On of the TV shows that was popular back in the 1980s was "The A-Team." The A Team was about a commando unit that was wrongfully accused of a crime they didn’t commit, so it was constantly on the run. One of the things I remember most about the A Team is Hannibal Smith chewing on a cigar and saying, "I love it when a plan comes together."
All of us love it when a well thought out plan comes together, but how often does that really happen? In the last nine years I’ve read books, attended classes and gone to seminars on strategic planning, and I’ve come to the conclusion that none of our plans ever end up like we think. I have a feeling Bill Gates’ strategic plan for Microsoft didn’t include an antitrust suit that would break his company into two separate corporations. Whenever we design a plan, it’s a guess of what we hope will happen, because there are simply too many variables that can come up to alter our plan.
In fact the Bible warns us about this in Proverbs 19:21 where it says, "Many are the plans in a person’s heart, but it’s the LORD’s purpose that prevails." So although Hannibal Smith might love it when a plan comes together, the reality is that most of our plans turn out quite different than we thought they would.
But God’s not like that. God’s plan stands firm, because God knows all contingencies and takes all the variables into account. The Bible says in Psalm 33:11, "The plans of the LORD stand firm forever, the purposes of his heart through all generations." Elsewhere in the Bible God says, "Surely, as I have planned, so it will be, and as I have purposed, so it will stand" (Isaiah 14:24). The God of the Bible is the God who plans.
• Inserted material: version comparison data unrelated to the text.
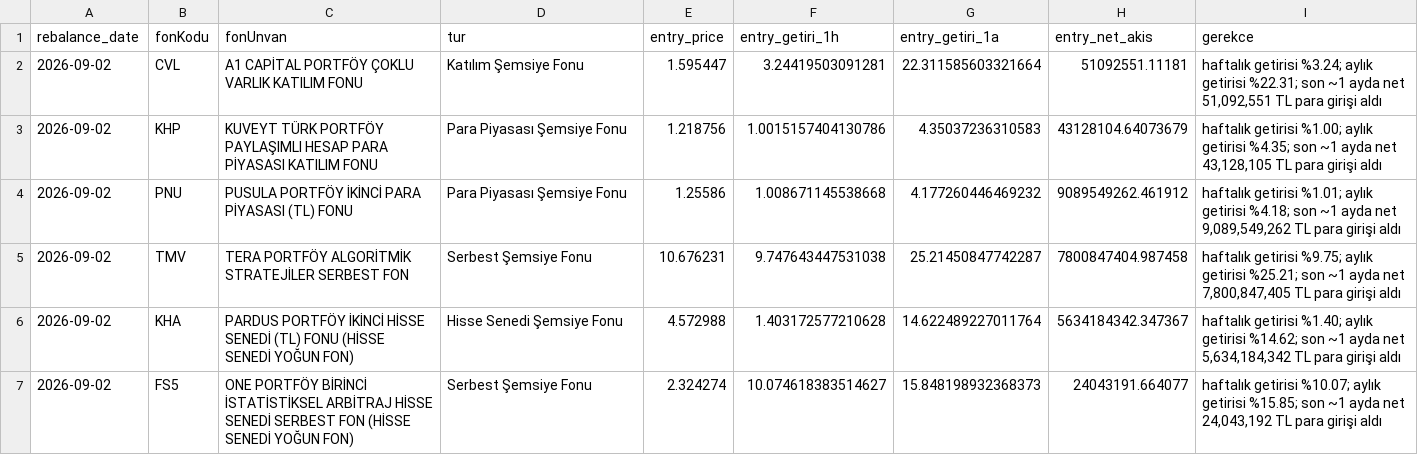
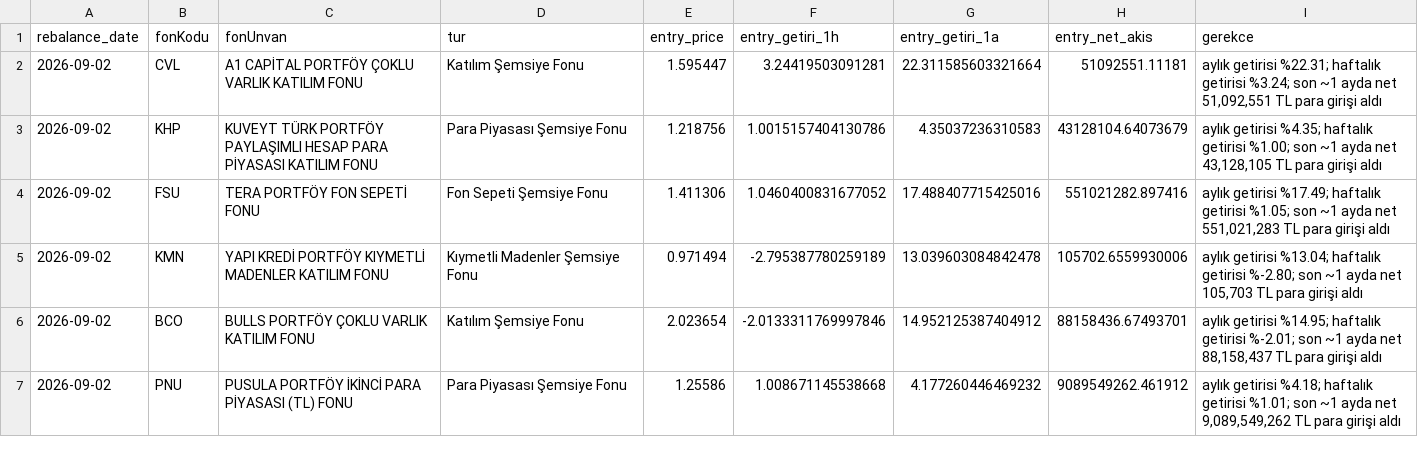
Before and after one commit to alprgl/Bist-model-portfoy, a CSV file: fon_portfoy.csv, drawn as a sheet.

```diff
--- a/fon_portfoy.csv
+++ b/fon_portfoy.csv
@@ -1,7 +1,7 @@
 rebalance_date,fonKodu,fonUnvan,tur,entry_price,entry_getiri_1h,entry_getiri_1a,entry_net_akis,gerekce
-2026-09-02,CVL,A1 CAPİTAL PORTFÖY ÇOKLU VARLIK KATILIM FONU,Katılım Şemsiye Fonu,1.595447,3.24419503091281,22.311585603321664,51092551.11181,"haftalık getirisi %3.24; aylık getirisi %22.31; son ~1 ayda net 51,092,551 TL para girişi aldı"
-2026-09-02,KHP,KUVEYT TÜRK PORTFÖY PAYLAŞIMLI HESAP PARA PİYASASI KATILIM FONU,Para Piyasası Şemsiye Fonu,1.218756,1.0015157404130786,4.35037236310583,43128104.64073679,"haftalık getirisi %1.00; aylık getirisi %4.35; son ~1 ayda net 43,128,105 TL para girişi aldı"
-2026-09-02,PNU,PUSULA PORTFÖY İKİNCİ PARA PİYASASI (TL) FONU,Para Piyasası Şemsiye Fonu,1.25586,1.008671145538668,4.177260446469232,9089549262.461912,"haftalık getirisi %1.01; aylık getirisi %4.18; son ~1 ayda net 9,089,549,262 TL para girişi aldı"
-2026-09-02,TMV,TERA PORTFÖY ALGORİTMİK STRATEJİLER SERBEST FON,Serbest Şemsiye Fonu,10.676231,9.747643447531038,25.21450847742287,7800847404.987458,"haftalık getirisi %9.75; aylık getirisi %25.21; son ~1 ayda net 7,800,847,405 TL para girişi aldı"
-2026-09-02,KHA,PARDUS PORTFÖY İKİNCİ HİSSE SENEDİ (TL) FONU (HİSSE SENEDİ YOĞUN FON),Hisse Senedi Şemsiye Fonu,4.572988,1.403172577210628,14.622489227011764,5634184342.347367,"haftalık getirisi %1.40; aylık getirisi %14.62; son ~1 ayda net 5,634,184,342 TL para girişi aldı"
-2026-09-02,FS5,ONE PORTFÖY BİRİNCİ İSTATİSTİKSEL ARBİTRAJ HİSSE SENEDİ SERBEST FON (HİSSE SENEDİ YOĞUN FON),Serbest Şemsiye Fonu,2.324274,10.074618383514627,15.848198932368373,24043191.664077,"haftalık getirisi %10.07; aylık getirisi %15.85; son ~1 ayda net 24,043,192 TL para girişi aldı"
+2026-09-02,CVL,A1 CAPİTAL PORTFÖY ÇOKLU VARLIK KATILIM FONU,Katılım Şemsiye Fonu,1.595447,3.24419503091281,22.311585603321664,51092551.11181,"aylık getirisi %22.31; haftalık getirisi %3.24; son ~1 ayda net 51,092,551 TL para girişi aldı"
+2026-09-02,KHP,KUVEYT TÜRK PORTFÖY PAYLAŞIMLI HESAP PARA PİYASASI KATILIM FONU,Para Piyasası Şemsiye Fonu,1.218756,1.0015157404130786,4.35037236310583,43128104.64073679,"aylık getirisi %4.35; haftalık getirisi %1.00; son ~1 ayda net 43,128,105 TL para girişi aldı"
+2026-09-02,FSU,TERA PORTFÖY FON SEPETİ FONU,Fon Sepeti Şemsiye Fonu,1.411306,1.0460400831677052,17.488407715425016,551021282.897416,"aylık getirisi %17.49; haftalık getirisi %1.05; son ~1 ayda net 551,021,283 TL para girişi aldı"
+2026-09-02,KMN,YAPI KREDİ PORTFÖY KIYMETLİ MADENLER KATILIM FONU,Kıymetli Madenler Şemsiye Fonu,0.971494,-2.795387780259189,13.039603084842478,105702.6559930006,"aylık getirisi %13.04; haftalık getirisi %-2.80; son ~1 ayda net 105,703 TL para girişi aldı"
+2026-09-02,BCO,BULLS PORTFÖY ÇOKLU VARLIK KATILIM FONU,Katılım Şemsiye Fonu,2.023654,-2.0133311769997846,14.952125387404912,88158436.67493701,"aylık getirisi %14.95; haftalık getirisi %-2.01; son ~1 ayda net 88,158,437 TL para girişi aldı"
+2026-09-02,PNU,PUSULA PORTFÖY İKİNCİ PARA PİYASASI (TL) FONU,Para Piyasası Şemsiye Fonu,1.25586,1.008671145538668,4.177260446469232,9089549262.461912,"aylık getirisi %4.18; haftalık getirisi %1.01; son ~1 ayda net 9,089,549,262 TL para girişi aldı"
```
Also changed, not shown: 1 other file.
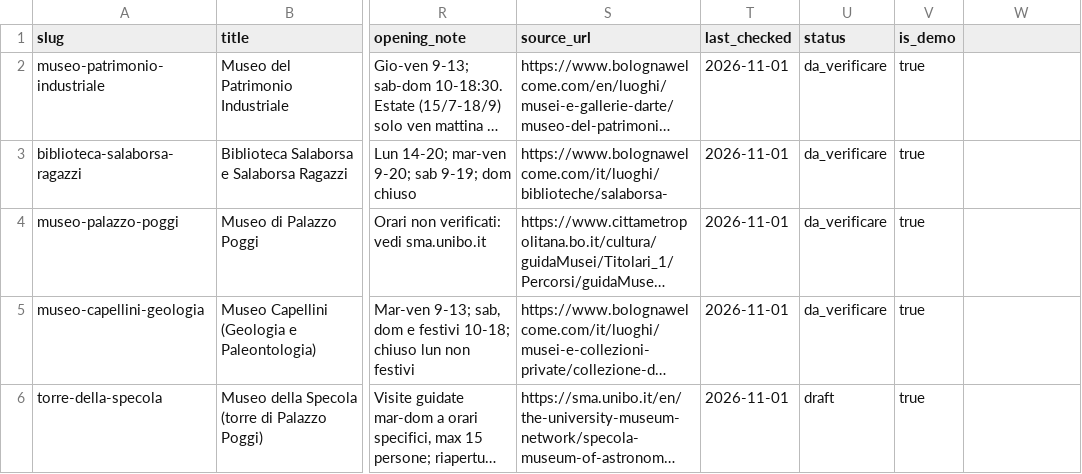
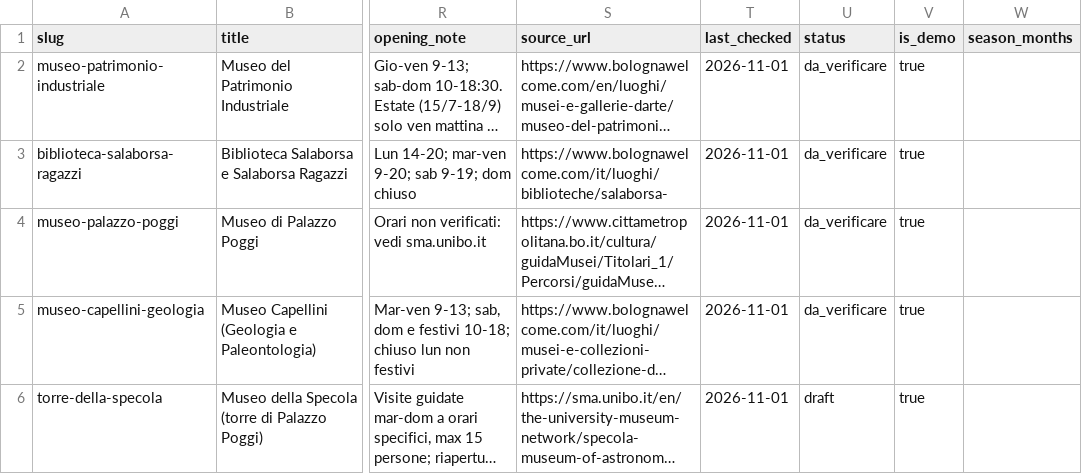
Before and after one commit to GigiB-SBT/weekend-famiglia, a CSV file: data/seed_attivita_bologna.csv, drawn as a sheet; only a part is shown, gaps mark what is left out; long unchanged cells end in …; the diff names each change by its address in the sheet, - before the commit and + after, or states it on an @@ line.

```diff
--- a/data/seed_attivita_bologna.csv
+++ b/data/seed_attivita_bologna.csv
-W1: (empty)
+W1: season_months
```
Also changed, not shown: 28 other files.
Today we finish a series we started the week after Easter on God’s attributes called SIMPLY GOD. We’ve looked at God as the God who’s real, the God who speaks, the God who cares, the God who’s 3-in-1, the God who’s holy, and then last week as the God who has no limits. Today we’re going to finish up this series by looking at God as the God who plans. We’re going to see three ways knowing that God has a plan can help us in our daily lives.
1. God is in Control of His Plan (Eph 1:4-6, 11).
Ephesians begins by looking at God’s plan:
For he chose us in him before the creation of the world to be holy and blameless in his sight. In love 5he predestined us to be adopted as his sons through Jesus Christ, in accordance with his pleasure and will—6to the praise of his glorious grace, which he has freely given us in the One he loves...In him we were also chosen, having been predestined according to the plan of him who works out everything in conformity with the purpose of his will (Eph 1:4-6, 11 NIV).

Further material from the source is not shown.